The way forward towards overcoming food crises now and in the future is in promoting food sovereignty. This concept encompasses practices that promote local, diverse and generally people-controlled systems. At the end of the day, diversified small-scale production holds the key to long-term reduction of hunger in the world. Large-scale monoculture farms are more vulnerable than small holdings, as is evidenced in the drought in Australia and its ripple effects on global rice supply. Small-scale farms have inbuilt resilience and can withstand shocks whereas large-scale farmers depend on intensive agricultural systems, huge financial outlays, huge quantities of chemical inputs and are not ecologically compatible.

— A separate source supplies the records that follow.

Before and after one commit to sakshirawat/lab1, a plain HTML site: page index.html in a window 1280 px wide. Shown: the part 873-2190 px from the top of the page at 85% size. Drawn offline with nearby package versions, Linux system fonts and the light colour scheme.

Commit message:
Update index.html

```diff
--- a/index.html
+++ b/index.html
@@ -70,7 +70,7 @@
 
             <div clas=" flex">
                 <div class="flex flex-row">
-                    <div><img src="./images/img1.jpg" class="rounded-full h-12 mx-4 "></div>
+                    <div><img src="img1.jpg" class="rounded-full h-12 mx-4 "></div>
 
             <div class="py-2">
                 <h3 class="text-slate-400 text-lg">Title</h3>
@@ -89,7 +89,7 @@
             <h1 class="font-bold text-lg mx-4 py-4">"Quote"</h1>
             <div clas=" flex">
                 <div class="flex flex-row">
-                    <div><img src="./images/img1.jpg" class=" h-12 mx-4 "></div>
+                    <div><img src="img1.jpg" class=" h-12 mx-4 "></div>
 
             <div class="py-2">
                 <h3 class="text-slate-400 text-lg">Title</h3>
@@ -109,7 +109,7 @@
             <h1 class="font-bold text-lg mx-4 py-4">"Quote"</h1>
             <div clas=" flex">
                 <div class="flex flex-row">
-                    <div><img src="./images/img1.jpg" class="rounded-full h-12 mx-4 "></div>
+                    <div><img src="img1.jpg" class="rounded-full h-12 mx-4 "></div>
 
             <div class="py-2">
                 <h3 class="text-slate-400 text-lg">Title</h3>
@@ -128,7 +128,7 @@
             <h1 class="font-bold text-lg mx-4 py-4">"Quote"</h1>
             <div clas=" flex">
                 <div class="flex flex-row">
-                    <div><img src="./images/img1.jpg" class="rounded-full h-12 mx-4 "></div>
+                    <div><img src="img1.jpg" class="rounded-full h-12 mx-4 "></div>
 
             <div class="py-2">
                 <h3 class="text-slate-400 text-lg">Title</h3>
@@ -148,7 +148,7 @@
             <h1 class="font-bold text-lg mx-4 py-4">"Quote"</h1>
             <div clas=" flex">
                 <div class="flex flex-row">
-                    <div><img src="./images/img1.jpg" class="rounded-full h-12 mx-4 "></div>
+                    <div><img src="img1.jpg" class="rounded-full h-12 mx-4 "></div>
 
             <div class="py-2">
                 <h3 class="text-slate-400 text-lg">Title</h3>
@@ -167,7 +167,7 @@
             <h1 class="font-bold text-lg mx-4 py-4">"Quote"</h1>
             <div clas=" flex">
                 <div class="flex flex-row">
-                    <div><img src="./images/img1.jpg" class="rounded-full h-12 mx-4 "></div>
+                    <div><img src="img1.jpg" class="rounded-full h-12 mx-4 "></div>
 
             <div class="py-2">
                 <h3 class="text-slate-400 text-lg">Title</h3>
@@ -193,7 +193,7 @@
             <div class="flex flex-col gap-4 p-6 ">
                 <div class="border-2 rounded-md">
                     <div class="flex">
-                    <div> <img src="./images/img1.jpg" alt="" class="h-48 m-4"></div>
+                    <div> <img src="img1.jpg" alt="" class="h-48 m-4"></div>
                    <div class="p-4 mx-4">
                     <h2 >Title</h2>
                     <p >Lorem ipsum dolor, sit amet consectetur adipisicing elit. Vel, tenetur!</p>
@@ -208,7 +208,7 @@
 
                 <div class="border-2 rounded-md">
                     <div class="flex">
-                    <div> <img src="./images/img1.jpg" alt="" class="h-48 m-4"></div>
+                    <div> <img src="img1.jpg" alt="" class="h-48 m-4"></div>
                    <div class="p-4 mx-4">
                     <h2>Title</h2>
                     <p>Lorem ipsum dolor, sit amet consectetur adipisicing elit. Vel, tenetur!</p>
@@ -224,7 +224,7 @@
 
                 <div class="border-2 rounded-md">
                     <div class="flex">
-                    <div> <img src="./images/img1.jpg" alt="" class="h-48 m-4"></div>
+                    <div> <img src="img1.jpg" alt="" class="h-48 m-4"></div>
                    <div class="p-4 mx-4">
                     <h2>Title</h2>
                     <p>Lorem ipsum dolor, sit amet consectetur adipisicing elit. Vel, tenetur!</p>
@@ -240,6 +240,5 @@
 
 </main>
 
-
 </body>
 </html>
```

A restoration of direct interventionist policies by African governments in the provision of extension services and tools as well as market openings will greatly revive an agricultural system that has been knocked down by neoliberalism, conflicts and reinforced dependence on food aid. Where there are food shortages, such deficits should be met locally or regionally. To ensure that this is possible and in recognition of the fact that the majority of African farmers live and work in rural areas, the improvement of rural infrastructure is vital.

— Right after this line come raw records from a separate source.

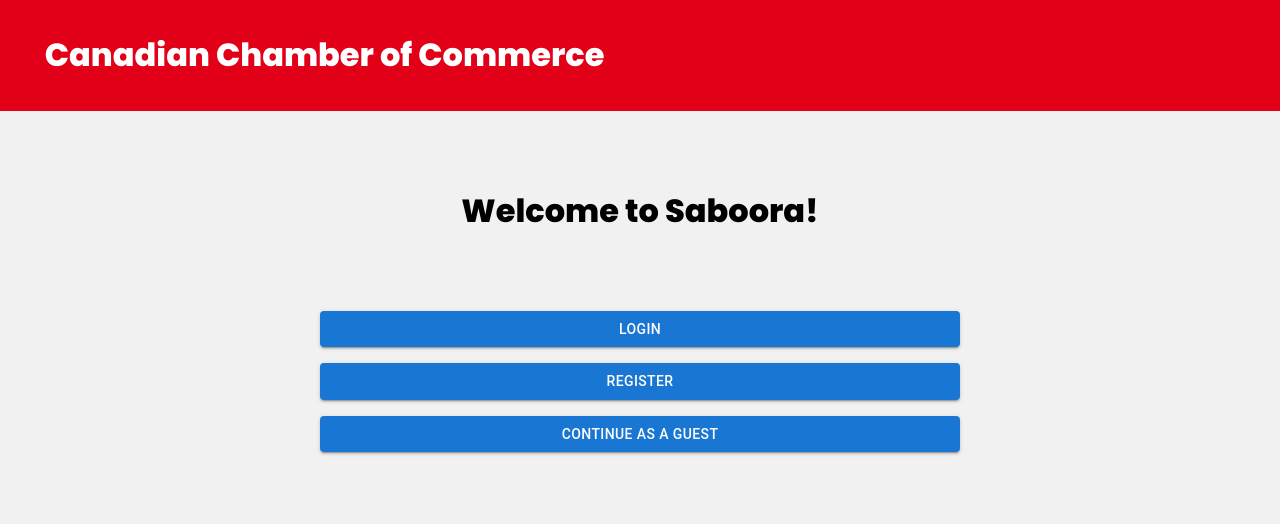
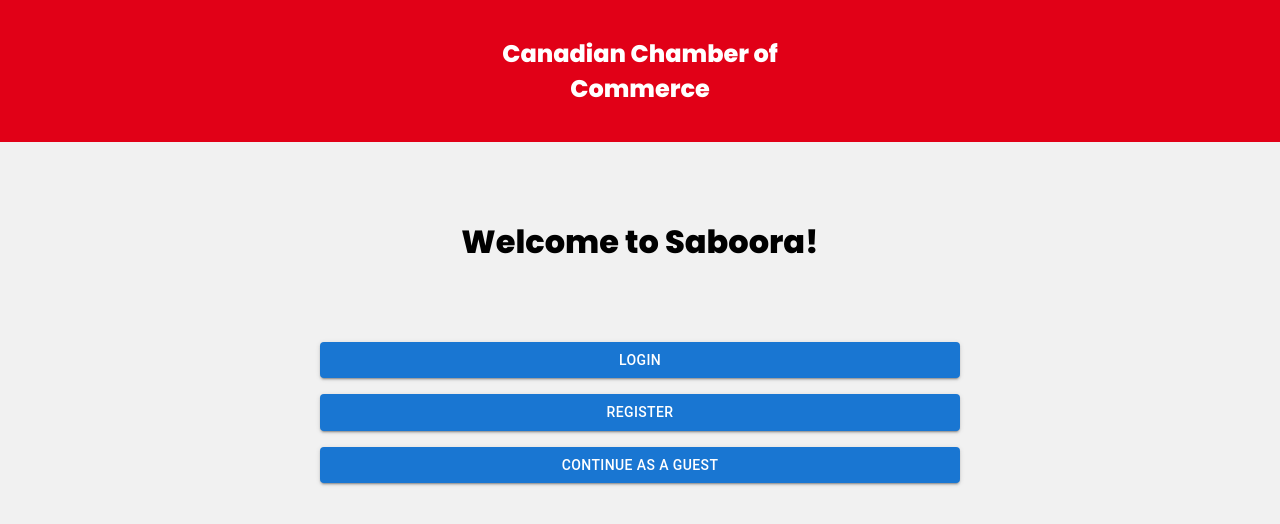
Before and after one commit to Advanced-Computer-Lab-2022/Feh-ACL-Fel-Beet, a React (Create React App) app in the folder frontend/: page / in a window 1280 px wide. Shown: the top 524 px of the page. Built offline with nearby package versions, Linux system fonts and the light colour scheme.

Commit message:
Minor home page cleanup

```diff
--- a/frontend/src/components/Navbar.js
+++ b/frontend/src/components/Navbar.js
@@ -1,4 +1,5 @@
 import { Link } from 'react-router-dom'
+import Grid from "@mui/material/Grid";
 
 const Navbar = () => {
 
@@ -6,7 +7,11 @@
     <header>
       <div className="container">
         <Link to="/">
-          <h1>Canadian Chamber of Commerce</h1>
+          <Grid container justifyContent="center" padding={2}>
+            <Grid item xs={4}>
+              <h2 className="title">Canadian Chamber of Commerce</h2>
+            </Grid>
+          </Grid>
         </Link>
       </div>
     </header>
--- a/frontend/src/index.css
+++ b/frontend/src/index.css
@@ -14,19 +14,12 @@
 header {
   background: var(--primary);
 }
-header .container {
-  max-width: 1400px;
-  margin: 0 auto;
-  padding: 10px 20px;
-  display: flex;
-  align-items: center;
-  justify-content: space-between;
-}
+
 header a {
   color: rgb(255, 255, 255);
-  margin-left: 2%;
   text-decoration: none;
 }
+
 .pages{
   max-width: 1400px;
   padding: 20px;
@@ -38,11 +31,6 @@
 }
 
 /* homepage */
-.home {
-  display: grid;
-  grid-template-columns: 3fr 1fr;
-  gap: 100px;
-}
 .course-details {
   background: #fff;
   border-radius: 4px;
@@ -74,7 +62,6 @@
 }
 
 h4 {
-  border: 1px black solid;
   padding: 5px;
 }
 
--- a/frontend/src/pages/Home.js
+++ b/frontend/src/pages/Home.js
@@ -15,6 +15,7 @@
 import Select from "@mui/material/Select";
 import MenuItem from "@mui/material/MenuItem";
 import cookie from "react-cookies";
+import Grid from "@mui/material/Grid";
 
 const Search = styled("div")(({ theme }) => ({
   position: "relative",
@@ -96,14 +97,16 @@
   }, []);
 
   return (
-    <div className="home">
-      <div className="courses">
+    <div>
+      <Grid container spacing={6}>
+        <Grid item className="courses" xs={8}>
           {courses &&
             courses.map((course) => (
               <CourseDetails course={course} key={course._id} />
             ))}
-      </div>
-      <Stack direction={"column"}>
+        </Grid>
+      <Grid item xs = {3}>
+        <Stack direction={"column"} spacing={3}>
           <Search style={{ marginTop: "14%", marginRight: "20%" }}>
             <SearchIconWrapper>
               <SearchIcon />
@@ -143,6 +146,8 @@
             </Select>
           </FormControl>
         </Stack>
+      </Grid>
+      </Grid>
     </div>
   );
 };
```
Lines whose indentation alone changed are shown as unchanged.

The current crisis was never silent, although it may be a tsunami. The crisis grew noisily over the years and only required seeing eyes and hearing ears. Is the world ready to see and to hear accurately today?
Nnimmo Bassey is the executive director and founding member of Environmental Rights Action, the foremost environmental human rights advocacy group in Nigeria. He campaigns on GMO and food/hunger issues as well as on community impacts of extractive industries. He is also a poet who uses poetry as a cultural tool for change.
1 The Economist. The silent tsunami. 19-25 April 2008.
2 For further details see Khor, Martin (2008). The Impact of Trade Liberalisation on Agriculture in Developing Countries - The Experience of Ghana, TWN:Penang
3 http://ipsnews.net/news.asp?idnews= 41502
4 http://ipsnews.net/news.asp?idnews= 41502
6 Washington Post, 28 October 2006. The article was also published in Business Day, Lagos, on 8 November 2006.
11 Private e-mail communication with Friends of the Earth Ghana. 17 October 2007
12 Dugger, Celia W. (April 2007): U.S. rethinks foreign food aid.. According to the report, in the US, Public Law 480 and the Food for Peace programme, adopted in 1954, provided a way to dispose of surplus grain, which was costly to store, and at the same time feed the world's hungry people. The law mandated that food for the programme be grown domestically. Moreover the amount of food shipped falls as the cost of shipping rises.